WHAT IS EXPECTED
Start to finish, write out the entries exactly, leaving the pictures aside.

SOURCE MATERIAL
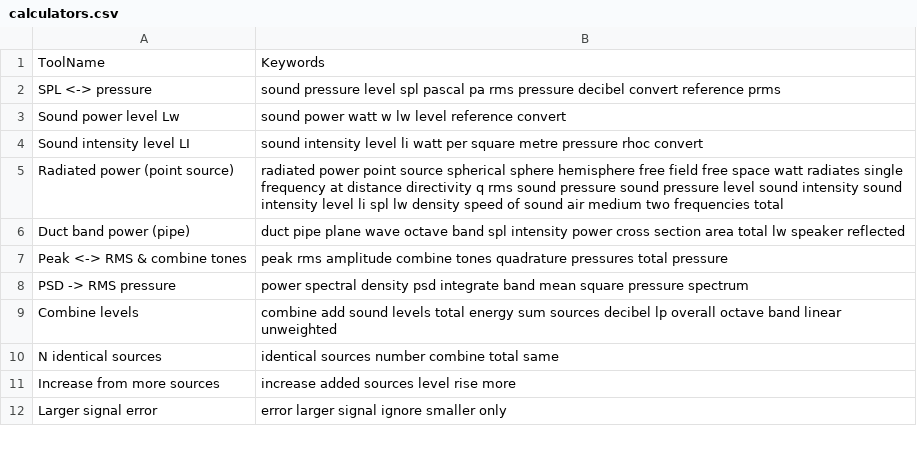
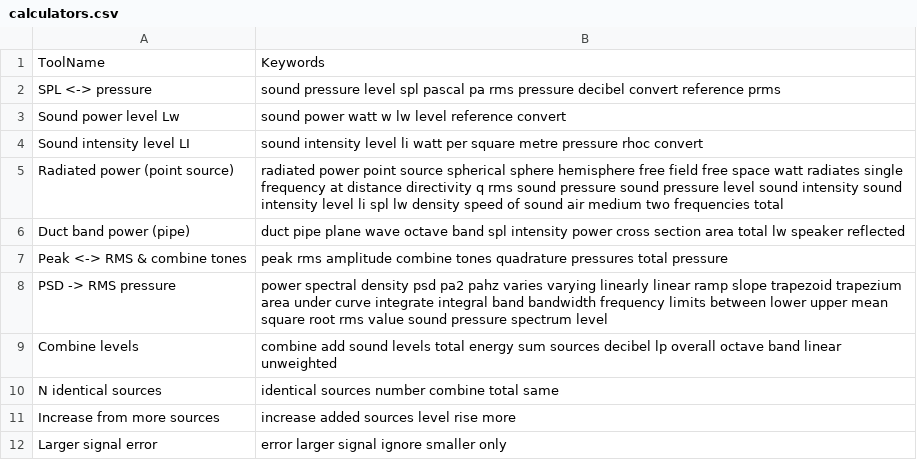
Before and after one commit to AirTrafficController/MECH9325-MATLAB-AIO, a CSV file: calculators.csv, drawn as a sheet; only a part is shown.

```diff
--- a/calculators.csv
+++ b/calculators.csv
@@ -7,3 +7,3 @@ Duct band power (pipe),duct pipe plane wave octave band spl intensity power cros
 Peak <-> RMS & combine tones,peak rms amplitude combine tones quadrature pressures total pressure
-PSD -> RMS pressure,power spectral density psd integrate band mean square pressure spectrum
+PSD -> RMS pressure,power spectral density psd pa2 pahz varies varying linearly linear ramp slope trapezoid trapezium area under curve integrate integral band bandwidth frequency limits between lower upper mean square root rms value sound pressure spectrum level
 Combine levels,combine add sound levels total energy sum sources decibel lp overall octave band linear unweighted
```
Also changed, not shown: searchQuestions.csv, 1 other file.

PROBLEM SOLUTION
Before and after one commit to AirTrafficController/MECH9325-MATLAB-AIO, a CSV file: calculators.csv, drawn as a sheet; only a part is shown.

```diff
--- a/calculators.csv
+++ b/calculators.csv
@@ -7,3 +7,3 @@ Duct band power (pipe),duct pipe plane wave octave band spl intensity power cros
 Peak <-> RMS & combine tones,peak rms amplitude combine tones quadrature pressures total pressure
-PSD -> RMS pressure,power spectral density psd integrate band mean square pressure spectrum
+PSD -> RMS pressure,power spectral density psd pa2 pahz varies varying linearly linear ramp slope trapezoid trapezium area under curve integrate integral band bandwidth frequency limits between lower upper mean square root rms value sound pressure spectrum level
 Combine levels,combine add sound levels total energy sum sources decibel lp overall octave band linear unweighted
```
Also changed, not shown: searchQuestions.csv, 1 other file.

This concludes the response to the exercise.